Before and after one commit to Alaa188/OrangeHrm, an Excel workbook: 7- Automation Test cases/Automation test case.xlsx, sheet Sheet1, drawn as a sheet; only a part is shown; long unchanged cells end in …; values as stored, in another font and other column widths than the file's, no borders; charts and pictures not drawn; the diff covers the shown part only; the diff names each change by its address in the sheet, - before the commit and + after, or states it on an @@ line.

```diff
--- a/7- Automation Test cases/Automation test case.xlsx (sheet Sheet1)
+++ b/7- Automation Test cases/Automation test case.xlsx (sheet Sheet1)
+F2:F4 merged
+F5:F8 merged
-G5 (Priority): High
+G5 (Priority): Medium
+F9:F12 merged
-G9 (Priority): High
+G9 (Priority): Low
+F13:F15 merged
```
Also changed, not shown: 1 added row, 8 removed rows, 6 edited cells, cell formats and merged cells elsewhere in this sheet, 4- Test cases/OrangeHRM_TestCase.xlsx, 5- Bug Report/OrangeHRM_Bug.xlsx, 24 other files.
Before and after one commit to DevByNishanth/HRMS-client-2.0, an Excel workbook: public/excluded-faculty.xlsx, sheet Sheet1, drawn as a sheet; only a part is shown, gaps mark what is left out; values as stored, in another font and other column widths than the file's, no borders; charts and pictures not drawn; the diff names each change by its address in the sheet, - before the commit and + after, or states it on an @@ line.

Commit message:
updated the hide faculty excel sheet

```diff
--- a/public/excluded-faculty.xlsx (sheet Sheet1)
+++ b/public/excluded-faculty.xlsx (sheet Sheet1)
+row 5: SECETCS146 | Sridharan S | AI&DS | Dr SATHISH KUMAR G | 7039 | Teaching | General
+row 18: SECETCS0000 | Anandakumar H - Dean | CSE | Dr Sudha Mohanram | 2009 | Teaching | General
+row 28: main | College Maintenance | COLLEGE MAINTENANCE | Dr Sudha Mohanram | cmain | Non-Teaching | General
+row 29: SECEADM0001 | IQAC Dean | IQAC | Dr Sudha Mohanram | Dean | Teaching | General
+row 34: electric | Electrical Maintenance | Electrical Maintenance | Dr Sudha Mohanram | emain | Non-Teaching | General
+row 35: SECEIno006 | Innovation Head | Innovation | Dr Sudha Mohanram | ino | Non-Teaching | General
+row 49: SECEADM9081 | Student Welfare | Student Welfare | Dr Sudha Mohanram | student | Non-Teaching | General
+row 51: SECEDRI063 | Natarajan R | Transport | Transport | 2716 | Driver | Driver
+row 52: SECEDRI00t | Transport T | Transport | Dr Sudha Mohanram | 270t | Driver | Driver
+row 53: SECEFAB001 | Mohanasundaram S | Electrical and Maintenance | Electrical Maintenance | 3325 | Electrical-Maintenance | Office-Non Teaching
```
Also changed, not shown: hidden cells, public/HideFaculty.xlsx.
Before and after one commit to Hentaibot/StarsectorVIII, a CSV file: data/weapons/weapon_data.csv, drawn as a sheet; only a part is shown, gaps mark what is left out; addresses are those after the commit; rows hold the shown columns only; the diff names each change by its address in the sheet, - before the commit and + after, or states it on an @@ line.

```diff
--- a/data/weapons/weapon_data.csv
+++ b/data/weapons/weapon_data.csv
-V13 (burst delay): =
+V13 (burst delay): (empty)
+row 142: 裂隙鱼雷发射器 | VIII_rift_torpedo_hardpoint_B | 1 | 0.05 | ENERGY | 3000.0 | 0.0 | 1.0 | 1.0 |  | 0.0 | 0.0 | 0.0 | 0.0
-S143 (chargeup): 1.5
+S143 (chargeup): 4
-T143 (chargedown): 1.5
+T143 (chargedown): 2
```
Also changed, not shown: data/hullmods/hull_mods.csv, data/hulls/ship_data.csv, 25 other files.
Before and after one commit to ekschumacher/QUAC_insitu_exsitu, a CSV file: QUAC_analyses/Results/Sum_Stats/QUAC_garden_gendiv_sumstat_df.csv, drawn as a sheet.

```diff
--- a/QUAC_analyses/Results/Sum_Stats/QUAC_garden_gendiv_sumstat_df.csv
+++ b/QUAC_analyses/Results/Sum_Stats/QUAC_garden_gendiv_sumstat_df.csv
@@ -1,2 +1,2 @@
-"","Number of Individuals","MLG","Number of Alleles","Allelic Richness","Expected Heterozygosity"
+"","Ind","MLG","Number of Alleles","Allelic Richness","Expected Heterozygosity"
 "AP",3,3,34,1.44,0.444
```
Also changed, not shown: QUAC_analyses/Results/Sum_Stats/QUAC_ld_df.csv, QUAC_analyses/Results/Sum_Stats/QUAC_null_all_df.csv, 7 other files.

What you need to do :: Repeat, word for word, the lines from the opening of the material through the line containing "Also changed, not shown: 1".

Solution to the exercise ::
Before and after one commit to Alaa188/OrangeHrm, an Excel workbook: 7- Automation Test cases/Automation test case.xlsx, sheet Sheet1, drawn as a sheet; only a part is shown; long unchanged cells end in …; values as stored, in another font and other column widths than the file's, no borders; charts and pictures not drawn; the diff covers the shown part only; the diff names each change by its address in the sheet, - before the commit and + after, or states it on an @@ line.

```diff
--- a/7- Automation Test cases/Automation test case.xlsx (sheet Sheet1)
+++ b/7- Automation Test cases/Automation test case.xlsx (sheet Sheet1)
+F2:F4 merged
+F5:F8 merged
-G5 (Priority): High
+G5 (Priority): Medium
+F9:F12 merged
-G9 (Priority): High
+G9 (Priority): Low
+F13:F15 merged
```
Also changed, not shown: 1 added row, 8 removed rows, 6 edited cells, cell formats and merged cells elsewhere in this sheet, 4- Test cases/OrangeHRM_TestCase.xlsx, 5- Bug Report/OrangeHRM_Bug.xlsx, 24 other files.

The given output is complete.